### WORK ITEM
Print the whole listing exactly as it appears, but skip the pictures.

### INFORMATION SHOWN
────

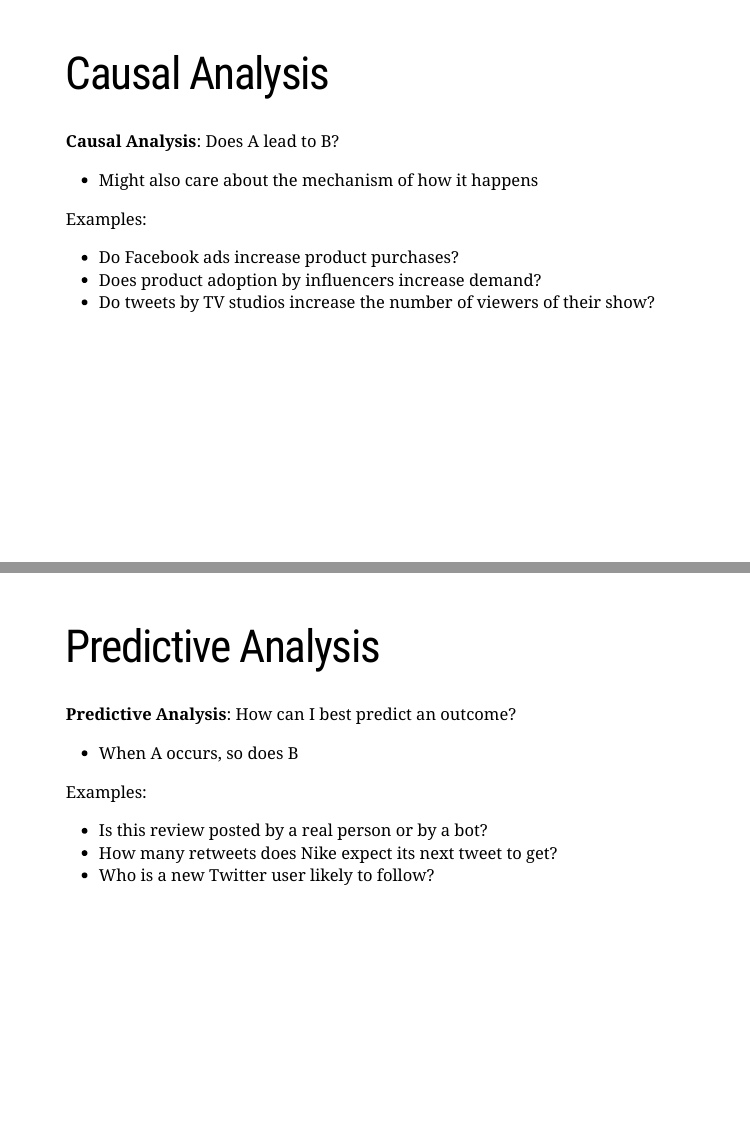
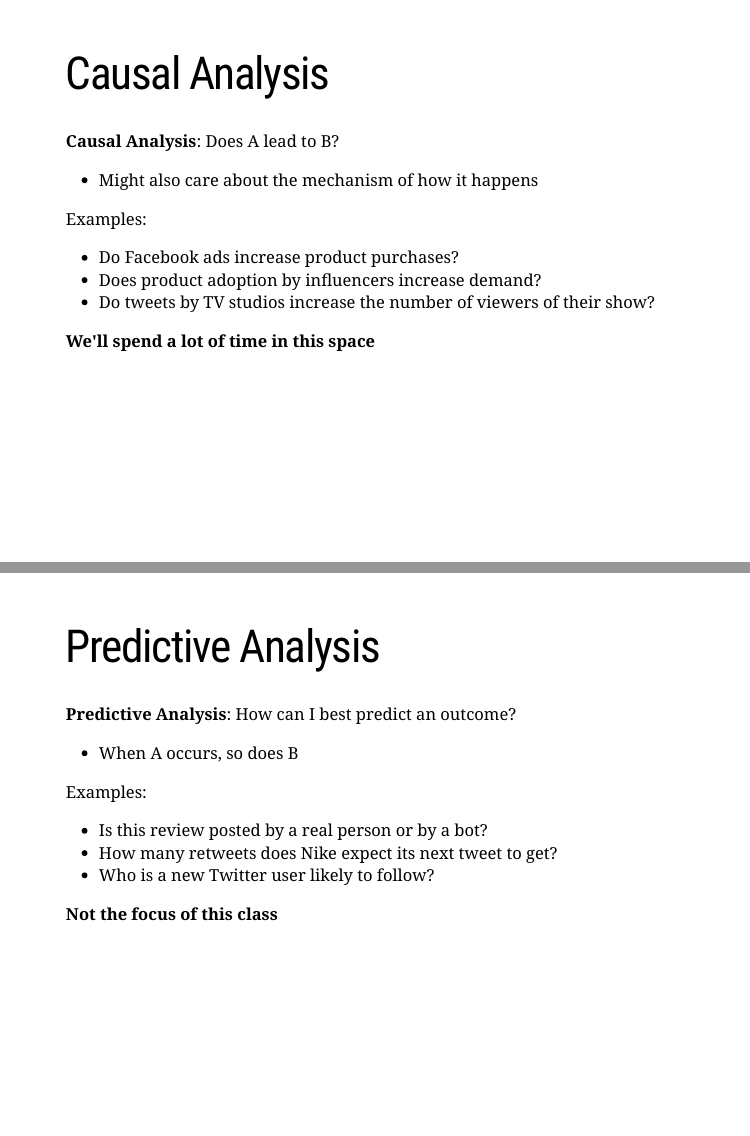
Before and after one commit to tisem-digital-marketing/smwa-lecture-intro, an R Markdown document (slides.Rmd): pages 19 and 20 of 33, joined at a grey line. Rendered offline with R 4.5, knitr and Pandoc, with nearby package versions; the slides are laid out offline by our stand-in for remark.js, each with all of its steps uncovered, in fonts that may differ from those the slides ask for, and without slide numbers, shadows or browser add-ons; a font, style sheet, LaTeX package, included part or bibliography that could not be used is replaced or left out.

Commit message:
emphasize causal, not predictive

```diff
--- a/slides.Rmd
+++ b/slides.Rmd
@@ -253,6 +253,8 @@ Examples:
 * Does product adoption by influencers increase demand?
 * Do tweets by TV studios increase the number of viewers of their show?
 
+**We'll spend a lot of time in this space**
+
 ---
 class: font160
 
@@ -266,6 +268,8 @@ Examples:
 * Is this review posted by a real person or by a bot?
 * How many retweets does Nike expect its next tweet to get?
 * Who is a new Twitter user likely to follow?
+
+**Not the focus of this class**
 
 ---
 class: font160
```
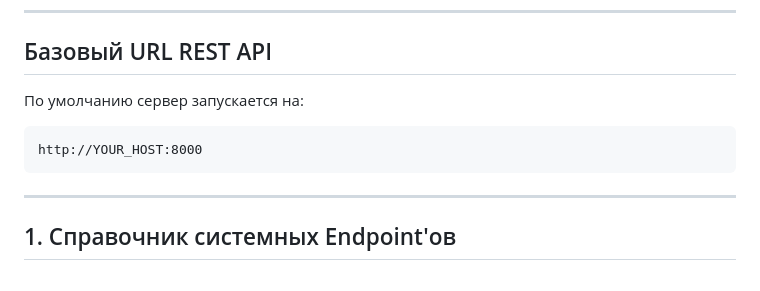
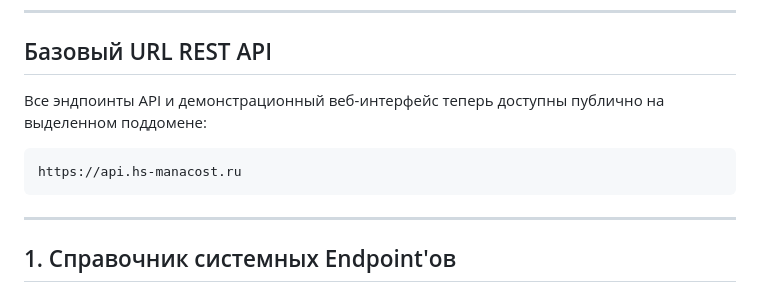
Before and after one commit to Zulut30/hearthstone-parses, a Markdown page: README.md, the part around one of its changes. Rendered like a GitHub page.

````diff
--- a/README.md
+++ b/README.md
@@ -38,9 +38,9 @@ uvicorn app.server:app --host 0.0.0.0 --port 8000
 
 ## Базовый URL REST API
 
-По умолчанию сервер запускается на:
+Все эндпоинты API и демонстрационный веб-интерфейс теперь доступны публично на выделенном поддомене:
 ```
-http://YOUR_HOST:8000
+https://api.hs-manacost.ru
 ```
 
 ---
````
Also changed, not shown: other parts of README.md (+118 -1 lines).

────

### RESULT FOR THIS EXERCISE
Before and after one commit to tisem-digital-marketing/smwa-lecture-intro, an R Markdown document (slides.Rmd): pages 19 and 20 of 33, joined at a grey line. Rendered offline with R 4.5, knitr and Pandoc, with nearby package versions; the slides are laid out offline by our stand-in for remark.js, each with all of its steps uncovered, in fonts that may differ from those the slides ask for, and without slide numbers, shadows or browser add-ons; a font, style sheet, LaTeX package, included part or bibliography that could not be used is replaced or left out.

Commit message:
emphasize causal, not predictive

```diff
--- a/slides.Rmd
+++ b/slides.Rmd
@@ -253,6 +253,8 @@ Examples:
 * Does product adoption by influencers increase demand?
 * Do tweets by TV studios increase the number of viewers of their show?
 
+**We'll spend a lot of time in this space**
+
 ---
 class: font160
 
@@ -266,6 +268,8 @@ Examples:
 * Is this review posted by a real person or by a bot?
 * How many retweets does Nike expect its next tweet to get?
 * Who is a new Twitter user likely to follow?
+
+**Not the focus of this class**
 
 ---
 class: font160
```
Before and after one commit to Zulut30/hearthstone-parses, a Markdown page: README.md, the part around one of its changes. Rendered like a GitHub page.

````diff
--- a/README.md
+++ b/README.md
@@ -38,9 +38,9 @@ uvicorn app.server:app --host 0.0.0.0 --port 8000
 
 ## Базовый URL REST API
 
-По умолчанию сервер запускается на:
+Все эндпоинты API и демонстрационный веб-интерфейс теперь доступны публично на выделенном поддомене:
 ```
-http://YOUR_HOST:8000
+https://api.hs-manacost.ru
 ```
 
 ---
````
Also changed, not shown: other parts of README.md (+118 -1 lines).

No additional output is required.